Start of Task data

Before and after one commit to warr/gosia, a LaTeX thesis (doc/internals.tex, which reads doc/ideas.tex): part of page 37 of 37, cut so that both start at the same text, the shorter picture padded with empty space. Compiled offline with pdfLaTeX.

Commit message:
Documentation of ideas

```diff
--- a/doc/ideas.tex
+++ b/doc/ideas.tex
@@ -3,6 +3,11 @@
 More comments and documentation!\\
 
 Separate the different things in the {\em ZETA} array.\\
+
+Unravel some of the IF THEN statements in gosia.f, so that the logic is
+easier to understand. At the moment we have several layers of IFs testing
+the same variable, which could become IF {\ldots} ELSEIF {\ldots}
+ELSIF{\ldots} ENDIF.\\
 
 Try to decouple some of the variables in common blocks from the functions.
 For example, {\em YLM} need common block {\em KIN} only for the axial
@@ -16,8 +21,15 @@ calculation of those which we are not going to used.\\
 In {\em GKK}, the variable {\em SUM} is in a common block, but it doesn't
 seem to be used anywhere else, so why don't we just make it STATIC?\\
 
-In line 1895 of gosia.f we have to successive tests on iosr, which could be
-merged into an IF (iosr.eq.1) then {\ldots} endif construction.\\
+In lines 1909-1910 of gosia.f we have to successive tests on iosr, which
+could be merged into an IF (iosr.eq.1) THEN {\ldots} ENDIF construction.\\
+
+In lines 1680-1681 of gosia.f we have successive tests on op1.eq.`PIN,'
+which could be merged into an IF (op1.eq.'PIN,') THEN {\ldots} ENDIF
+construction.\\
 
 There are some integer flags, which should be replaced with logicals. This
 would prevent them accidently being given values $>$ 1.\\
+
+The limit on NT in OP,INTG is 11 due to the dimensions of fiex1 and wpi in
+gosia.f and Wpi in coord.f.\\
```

End of Task data

■ **Problem**: Quote every line of the data, word for word.

■ **Response to the task**:
Before and after one commit to warr/gosia, a LaTeX thesis (doc/internals.tex, which reads doc/ideas.tex): part of page 37 of 37, cut so that both start at the same text, the shorter picture padded with empty space. Compiled offline with pdfLaTeX.

Commit message:
Documentation of ideas

```diff
--- a/doc/ideas.tex
+++ b/doc/ideas.tex
@@ -3,6 +3,11 @@
 More comments and documentation!\\
 
 Separate the different things in the {\em ZETA} array.\\
+
+Unravel some of the IF THEN statements in gosia.f, so that the logic is
+easier to understand. At the moment we have several layers of IFs testing
+the same variable, which could become IF {\ldots} ELSEIF {\ldots}
+ELSIF{\ldots} ENDIF.\\
 
 Try to decouple some of the variables in common blocks from the functions.
 For example, {\em YLM} need common block {\em KIN} only for the axial
@@ -16,8 +21,15 @@ calculation of those which we are not going to used.\\
 In {\em GKK}, the variable {\em SUM} is in a common block, but it doesn't
 seem to be used anywhere else, so why don't we just make it STATIC?\\
 
-In line 1895 of gosia.f we have to successive tests on iosr, which could be
-merged into an IF (iosr.eq.1) then {\ldots} endif construction.\\
+In lines 1909-1910 of gosia.f we have to successive tests on iosr, which
+could be merged into an IF (iosr.eq.1) THEN {\ldots} ENDIF construction.\\
+
+In lines 1680-1681 of gosia.f we have successive tests on op1.eq.`PIN,'
+which could be merged into an IF (op1.eq.'PIN,') THEN {\ldots} ENDIF
+construction.\\
 
 There are some integer flags, which should be replaced with logicals. This
 would prevent them accidently being given values $>$ 1.\\
+
+The limit on NT in OP,INTG is 11 due to the dimensions of fiex1 and wpi in
+gosia.f and Wpi in coord.f.\\
```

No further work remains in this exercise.